Your answer should consist of the lines holding "sectionId", copied from the material below.

============

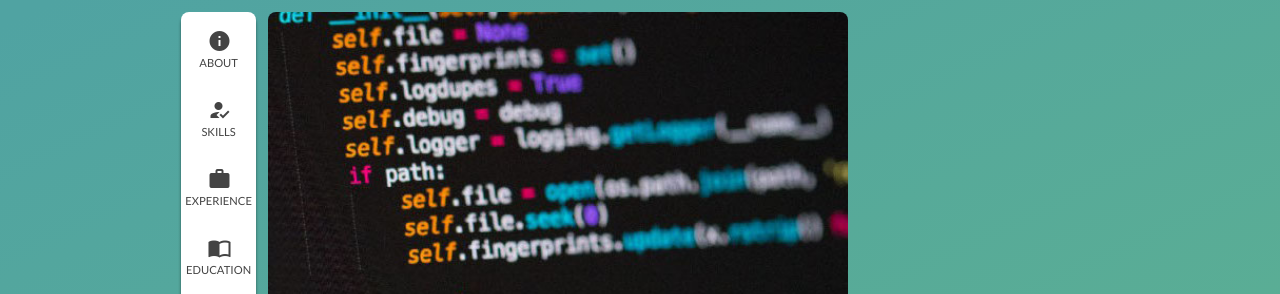
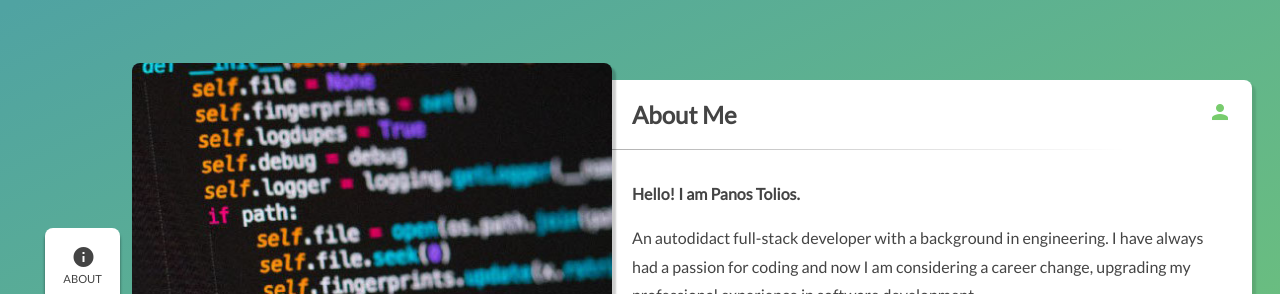
Before and after one commit to ptolios/personal-site, a plain HTML site: page index.html in a window 1280 px wide. Shown: the top 294 px of the page. Drawn offline with Linux system fonts and the light colour scheme.

Commit message:
Add media query for extra large devices

```diff
--- a/assets/css/main.css
+++ b/assets/css/main.css
@@ -1,7 +1,7 @@
 :root {
-  --primary-color: #78CC6D;
-  --secondary-color: #E8920C;
-  --small-screen: 600px;
+  --primary-color: #78cc6d;
+  --secondary-color: #e8920c;
+  --small-screen: 576px;
   --medium-screen: 992px;
   --large-screen: 1200px;
 }
@@ -15,25 +15,30 @@ body {
   /* font-family: Poppins, Arial, Helvetica, sans-serif; */
   margin: 0;
   color: #444444;
-  background: linear-gradient(155deg, #50A3A2 0.7%, #78CC6D 100%);
+  background: linear-gradient(155deg, #50a3a2 0.7%, #78cc6d 100%);
   display: grid;
-  grid-template-rows: auto auto;
+  grid-template-areas:
+    "header"
+    "main";
+  grid-template-rows: 130px auto;
 }
 
 .header {
+  grid-area: header;
   width: 100vw;
   max-width: 100%;
   position: fixed;
   z-index: 100;
   top: 0;
   background: #ffffff;
-  box-shadow: 0 4px 3px rgba(0,0,0,.5);
+  box-shadow: 0 4px 3px rgba(0, 0, 0, 0.5);
   border-bottom-left-radius: 8px;
   border-bottom-right-radius: 8px;
   justify-self: center;
 }
 
 .container {
+  grid-area: main;
   /* max-width: 400px; */
   justify-self: center;
 }
@@ -59,7 +64,6 @@ body {
   margin-left: -25%;
   height: 100%;
   width: auto;
-
 }
 
 .description {
@@ -119,6 +123,11 @@ ul.menu {
   list-style: none;
 }
 
+#home-link {
+  display: none;
+  flex: 1;
+}
+
 .link a {
   text-decoration: none;
   color: inherit;
@@ -156,9 +165,9 @@ ul.menu {
 }
 
 .intro-wrapper {
-  position: relative;
-  height: 100vh;
+  height: calc(100vh - 130px);
   border-radius: 0 0 8px 8px;
+  box-shadow: 4px 4px 2px rgba(0, 0, 0, 0.1);
 }
 
 .intro {
@@ -168,7 +177,7 @@ ul.menu {
   padding: 3px;
   background-color: rgba(91, 91, 91, 0.9);
   color: #ffffff;
-  text-shadow: rgba(0, 0, 0, .75) 4px 4px 2px;
+  text-shadow: rgba(0, 0, 0, 0.75) 4px 4px 2px;
 }
 
 .intro h1,
@@ -195,7 +204,7 @@ h3 {
 .back-img {
   height: 100%;
   background: linear-gradient(0deg, rgba(0, 0, 0, 0.5), rgba(0, 0, 0, 0.5));
-  background-image: url('/assets/img/python-code.jpeg');
+  background-image: url("/assets/img/python-code.jpeg");
   background-size: cover;
   display: flex;
   flex-direction: column;
@@ -219,13 +228,13 @@ h3 {
   text-align: center;
   line-height: 20px;
   font-size: 1.25em;
-  border: 1px solid #1DB6D0;
+  border: 1px solid #1db6d0;
   border-radius: 50%;
 }
 
 .svg-icon {
   box-shadow: 4px 4px 8px #000000;
-  fill: #1DB6D0;
+  fill: #1db6d0;
   /* background-color: #042d85; */
   background-color: transparent;
   border-color: transparent;
@@ -259,8 +268,8 @@ h3 {
 }
 
 .intro-footer {
-  position: absolute;
-  bottom: 0;
+  position: relative;
+  bottom: 60px;
   height: 60px;
   background-color: #ffffff;
   border-radius: 0 0 8px 8px;
@@ -330,7 +339,8 @@ h3 {
   flex-direction: column;
 }
 
-#hard-skills, #soft-skills {
+#hard-skills,
+#soft-skills {
   display: grid;
   grid-template-columns: auto 1fr;
   max-width: 80%;
@@ -340,7 +350,7 @@ h3 {
   justify-self: end;
 }
 
-#soft-skills .material-icons{
+#soft-skills .material-icons {
   /* TODO: align this with the above */
   padding: 0 10px 0 10px;
   color: var(--primary-color);
@@ -357,10 +367,10 @@ h3 {
 }
 
 .bg-grey {
-  background-color: #EEEEEE;
+  background-color: #eeeeee;
 }
 
-.card-section{
+.card-section {
   margin: 35px 20px 0 0;
 }
 
@@ -409,6 +419,7 @@ h3 {
   .header {
     max-width: 80%;
     margin: auto;
+    left: 10%;
   }
 
   .container {
@@ -419,6 +430,7 @@ h3 {
 @media (min-width: 768px) {
   body {
     position: relative;
+    grid-template-areas: "header main";
     grid-template-rows: none;
     grid-template-columns: 20% auto;
     align-items: start;
@@ -426,6 +438,7 @@ h3 {
   }
 
   .header {
+    grid-area: header;
     margin: 0px;
     width: auto;
     position: sticky;
@@ -433,12 +446,17 @@ h3 {
     justify-self: end;
   }
 
-  .profile, .faded-border-top {
+  .profile,
+  .faded-border-top {
     display: none;
   }
 
   .navbar .menu {
     flex-direction: column;
+  }
+
+  #home-link {
+    display: flex;
   }
 
   .menu-item {
@@ -450,20 +468,22 @@ h3 {
     margin-right: 5%;
     max-width: 580px;
     justify-self: start;
+    grid-area: main;
   }
 
   .intro-wrapper {
-    height: 90vh;
+    height: 600px;
     border-top-left-radius: 8px;
     border-top-right-radius: 8px;
   }
 
-  .header, .intro-wrapper {
+  .header,
+  .intro-wrapper {
     border-top-left-radius: 8px;
     border-top-right-radius: 8px;
   }
 
-  .card{
+  .card {
     min-height: 50vh;
   }
 
@@ -476,7 +496,8 @@ h3 {
     flex-direction: row;
   }
 
-  #hard-skills, #soft-skills {
+  #hard-skills,
+  #soft-skills {
     flex: 1;
   }
 
@@ -485,21 +506,69 @@ h3 {
   }
 
   .lg-faded-border-bottom {
-    border-image: linear-gradient(to right, white 10%, rgba(151, 151, 151, 0.9) 50%, white 90%) 1
+    border-image: linear-gradient(
+        to right,
+        white 10%,
+        rgba(151, 151, 151, 0.9) 50%,
+        white 90%
+      )
+      1;
   }
 }
 
-@media (min-width: 992px) {
-  /* #skillset {
-    flex-direction: row;
+@media (min-width: 1200px) {
+  body {
+    position: relative;
+    grid-template-columns: 120px auto;
+    align-items: center;
   }
 
-  #hard-skills, #soft-skills {
-    flex: 1;
+  .header {
+    position: unset;
   }
 
-  .content-title {
-    text-align: center;
-    border-bottom: none;
-  } */
+  #home-link {
+    display: none;
+  }
+
+  .container {
+    margin-top: 0;
+    height: 100vh;
+    max-width: unset;
+    width: 100%;
+    display: grid;
+    grid-template-areas: "intro main-content";
+    align-items: center;
+    justify-content: start;
+  }
+
+  .intro-wrapper {
+    width: 480px;
+    height: 674px;
+    min-height: 350px;
+    max-height: 90vh;
+    grid-area: intro;
+    z-index: 100;
+    box-shadow: 4px 4px 2px rgba(0, 0, 0, 0.2);
+  }
+
+  .main-content {
+    grid-area: main-content;
+    margin-right: 20px;
+  }
+
+  .card {
+    display: none;
+    border-radius: 0 8px 8px 0;
+    height: 640px;
+    max-width: 640px;
+    min-height: 300px;
+    max-height: 80vh;
+    margin: 0;
+    overflow: auto;
+  }
+
+  .active {
+    display: inherit;
+  }
 }
--- /dev/null
+++ b/assets/js/main.js
@@ -0,0 +1,44 @@
+document.addEventListener("DOMContentLoaded", function(event) {
+  const navbarLinks = document.querySelectorAll(".menu>li");
+  let sections = document.querySelectorAll(".main-content>section");
+
+  // media query event handler
+  if (matchMedia) {
+    const mq = window.matchMedia("(min-width: 1200px)");
+    mq.addListener(WidthChange);
+    WidthChange(mq);
+  }
+
+  // media query change
+  function WidthChange(mq) {
+    navbarLinks.forEach(link => {
+      let sectionId = link.querySelector("a").getAttribute("href");
+      if (mq.matches) {
+        // window width is at least 1200px
+        // attach the event to each link
+        link.addEventListener("click", function() {
+          showSection(sectionId);
+        });
+      } else {
+        // window width is less than 1200px
+        // dettach the event from each link
+        link.removeEventListener("click", function() {
+          showSection(sectionId);
+        });
+      }
+    });
+  }
+
+  function showSection(sectionId) {
+    sectionId = sectionId.substring(1, sectionId.length);
+    let activeSection = document.getElementById(sectionId).parentElement;
+    sections.forEach(section => {
+      if (section==activeSection) {
+        section.classList.add("active");
+      } else {
+        section.classList.remove("active");
+      }
+    });
+    console.log(sectionId + " link pressed");
+  }
+});
--- a/index.html
+++ b/index.html
@@ -3,7 +3,7 @@
 
 <head>
   <meta charset="UTF-8" />
-  <meta name="viewport" content="width=device-width, initial-scale=1.0" />
+  <meta name="viewport" content="width=device-width, initial-scale=1.0, minimum-scale=1" />
   <meta http-equiv="X-UA-Compatible" content="ie=edge" />
   <title>Panos Tolios - Personal Page</title>
   <!-- Google Fonts -->
@@ -37,6 +37,9 @@
 
     <nav class="navbar">
       <ul class="menu">
+        <li id="home-link" class="faded-border-right menu-item link upcase">
+          <a href="#home"><i class="icon material-icons">keyboard_arrow_up</i></a>
+        </li>
         <li class="faded-border-right menu-item link upcase">
           <a href="#about"><i class="icon material-icons">info</i>About</a>
         </li>
@@ -58,6 +61,7 @@
 
   <main class="container">
     <section class="intro-wrapper">
+      <a id="home"></a>
       <div class="back-img">
         <div class="intro">
           <h3>Hi! My name is</h3>
@@ -115,7 +119,8 @@
       </footer>
     </section>
 
-    <section class="card">
+    <div class="main-content">
+      <section class="card active">
         <a id="about"></a>
         <div class="card-title faded-border-bottom">
           <h1>About Me</h1>
@@ -124,7 +129,8 @@
         <div class="card-content">
           <h4>Hello! I am Panos Tolios.</h4>
           <p>An autodidact full-stack developer with a background in engineering. I have always had a
-          passion for coding and now I am considering a career change, upgrading my professional experience in software
+            passion for coding and now I am considering a career change, upgrading my professional experience in
+            software
             development.</p>
           <p>
             I am searching for an opportunity to apply my skills and learn exciting new things!
@@ -134,8 +140,8 @@
             My motivation derives from my desire to create things that help people live a better life,
             make things easier for them and that fulfill some need.
           </p>
-        <p class="link">
-          <!-- Feel free to see what <a href="#skills"><strong>I can do</strong></a> and <a href="#experience"><strong>what I
+          <!--<p class="link">
+             Feel free to see what <a href="#skills"><strong>I can do</strong></a> and <a href="#experience"><strong>what I
                 have done!</strong></a>
           </p> -->
         </div>
@@ -269,7 +275,10 @@
           </dl>
         </div>
       </section>
+    </div>
   </main>
+
+  <script src="assets/js/main.js"></script>
 </body>
 
 </html>
```
Lines whose indentation alone changed are shown as unchanged.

============

Answer space:
+      let sectionId = link.querySelector("a").getAttribute("href");
+          showSection(sectionId);
+          showSection(sectionId);
+  function showSection(sectionId) {
+    sectionId = sectionId.substring(1, sectionId.length);
+    let activeSection = document.getElementById(sectionId).parentElement;
+    console.log(sectionId + " link pressed");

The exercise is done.